- Opening Delimiter -

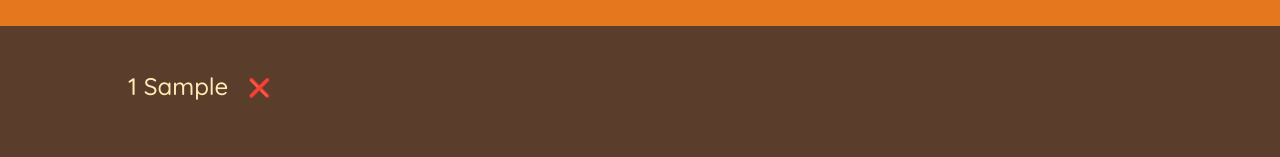
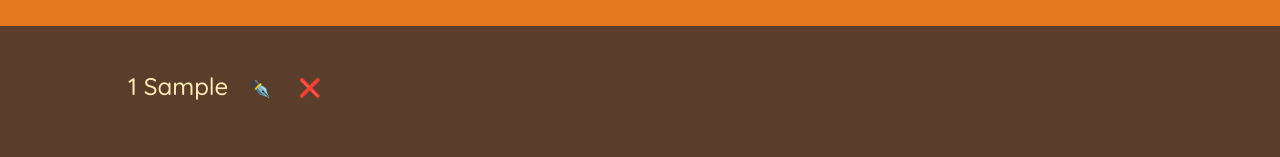
Before and after one commit to fortuneonyeka/travel-list, a React (Create React App) app: page / in a window 1280 px wide. Both pictures are taken after typing "Sample" into the empty fields and a click on the button "ADD". Shown: the part 251-408 px from the top of the page. Built offline with nearby package versions, Linux system fonts and the light colour scheme.

Commit message:
implement delete and modify item

```diff
--- a/package.json
+++ b/package.json
@@ -34,5 +34,8 @@
       "last 1 firefox version",
       "last 1 safari version"
     ]
+  },
+  "devDependencies": {
+    "@babel/plugin-proposal-private-property-in-object": "^7.21.11"
   }
 }
--- a/src/App.js
+++ b/src/App.js
@@ -5,15 +5,39 @@ import PackingList from "./components/packinngList/PackingList";
 import Stats from "./components/stats/Stats";
 
 function App() {
-  const [items, setItems] = useState([])
+  const [items, setItems] = useState([]);
   const handleAddItems = (item) => {
-    setItems((prev) => [...prev, item])
+    setItems((prev) => [...prev, item]);
+  };
+
+  const handleDelete = (id) => {
+   const updatedItem =  items.filter((item) => item.id !== id)
+   setItems(updatedItem)
   }
+
+
+  const modifyItem = (id, newDescription) => {
+    setItems((prevItems) =>
+      prevItems.map((item) =>
+        item.id === id ? { ...item, description: newDescription } : item
+      )
+    );
+  };
+
+  const handleModify = (id) => {
+    const newDescription = prompt("Enter the new description:");
+
+    if (newDescription) {
+      modifyItem(id, newDescription);
+    }
+  };
+
   return (
     <div className="app">
       <Header />
-      <Form handleAddItems={handleAddItems}/>
-      <PackingList items={items}/>
+      <Form handleAddItems={handleAddItems} />
+      <PackingList items={items} handleDelete={handleDelete} handleModify=
+      {handleModify}/>
       <Stats />
     </div>
   );
--- a/src/components/form/Form.jsx
+++ b/src/components/form/Form.jsx
@@ -1,42 +1,44 @@
 import React, { useState } from "react";
 
-const Form = ({handleAddItems}) => {
-  const [description, setDescription] = useState("")
-  const [quantity, setQuantity] = useState(1)
+const Form = ({ handleAddItems }) => {
+  const [description, setDescription] = useState("");
+  const [quantity, setQuantity] = useState(1);
 
+  const handleChange = (e) => {
+    setDescription(e.target.value);
+  };
 
-  const handleChange =  (e) => {
-    setDescription(e.target.value)
-  }
-
-  const handleQuantity =  (e) => {
-    setQuantity(Number(e.target.value))
-  }
-
-
-
-
+  const handleQuantity = (e) => {
+    setQuantity(Number(e.target.value));
+  };
 
   const handleSubmit = (e) => {
-    e.preventDefault()
-    if(!description) return
-   const newItem = {description, quantity, packed: false, id: Date.now()}
+    e.preventDefault();
+    if (!description) return;
+    const newItem = { description, quantity, packed: false, id: Date.now() };
 
-   handleAddItems(newItem)
-   setDescription("")
-   setQuantity(1)
-  }
+    handleAddItems(newItem);
+    setDescription("");
+    setQuantity(1);
+  };
   return (
     <div>
-
       <form className="add-form" onSubmit={handleSubmit}>
         <h3>Let's Pack Your Luggage For The Trip 😎</h3>
         <select name="select" value={quantity} id="" onChange={handleQuantity}>
           {Array.from({ length: 20 }, (_, i) => i + 1).map((item) => (
-          <option value={item} key={item}>{item}</option>
+            <option value={item} key={item}>
+              {item}
+            </option>
           ))}
         </select>
-      <input type="text" placeholder="Item ...." value={description} onChange={handleChange} required/>
+        <input
+          type="text"
+          placeholder="Item ...."
+          value={description}
+          onChange={handleChange}
+          required
+        />
         <button>Add</button>
       </form>
     </div>
--- a/src/components/item/Item.jsx
+++ b/src/components/item/Item.jsx
@@ -1,11 +1,23 @@
-import React from 'react'
+import React from "react";
 
-const ItemList = ({item}) => {
+const ItemList = ({ item,handleDelete, handleModify }) => {
   return (
     <div>
-      <li> <span style={item.packed ? {textDecoration:"line-through", textTransform:"capitalize"} : {textTransform:"capitalize"}}>{item.quantity} {item.description} </span> <button>❌</button></li>
+      <li>
+        {" "}
+        <span
+          style={
+            item.packed
+              ? { textDecoration: "line-through", textTransform: "capitalize" }
+              : { textTransform: "capitalize" }
+          }>
+          {item.quantity} {item.description}{" "}
+        </span>{" "}
+        <button onClick={() =>handleModify(item.id)}>✒️</button>
+        <button onClick={() =>handleDelete(item.id)}>❌</button>
+      </li>
     </div>
-  )
-}
+  );
+};
 
-export default ItemList
+export default ItemList;
--- a/src/components/packinngList/PackingList.jsx
+++ b/src/components/packinngList/PackingList.jsx
@@ -1,13 +1,14 @@
 import React from "react";
 import Item from "../item/Item";
 
-const PackingList = ({items}) => {
+const PackingList = ({ items,handleDelete, handleModify }) => {
   return (
     <div className="list">
-
-    <ul >
-      {items.map(item => <Item item={item} key={item.id}/>)}
-    </ul>
+      <ul>
+        {items.map((item) => (
+          <Item item={item} key={item.id} handleDelete={handleDelete} handleModify={handleModify}/>
+        ))}
+      </ul>
     </div>
   );
 };
```
Also changed, not shown: 1 other file (tests, documents, lock files or other folders). Lines whose indentation alone changed are shown as unchanged.
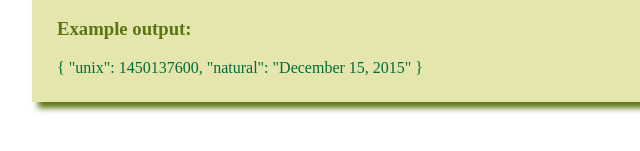
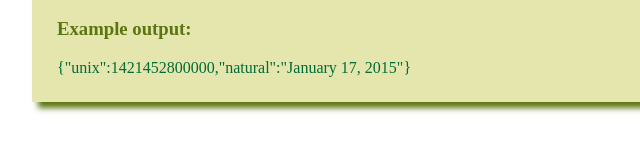
Before and after one commit to j-steve-martinez/timestamp-micro-jsm, a website: page public/index.html in a window 1280 px wide. Shown: the part 375-526 px from the top of the page, 183-823 px from the left. Drawn offline with Linux system fonts and the light colour scheme.

Commit message:
updated sample output

```diff
--- a/public/index.html
+++ b/public/index.html
@@ -38,7 +38,7 @@
            </div>
            <h3>Example output:</h3>
            <div id="output">
-             { "unix": 1450137600, "natural": "December 15, 2015" }
+             {"unix":1421452800000,"natural":"January 17, 2015"}
            </div>
          </div>
 
```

- Closing Delimiter -

• Exercise: All lines with the word "value" are needed; pull them from the entries and copy each.

• Solved exercise:
+    setDescription(e.target.value);
-    setDescription(e.target.value)
-    setQuantity(Number(e.target.value))
+    setQuantity(Number(e.target.value));
         <select name="select" value={quantity} id="" onChange={handleQuantity}>
-          <option value={item} key={item}>{item}</option>
+            <option value={item} key={item}>
-      <input type="text" placeholder="Item ...." value={description} onChange={handleChange} required/>
+          value={description}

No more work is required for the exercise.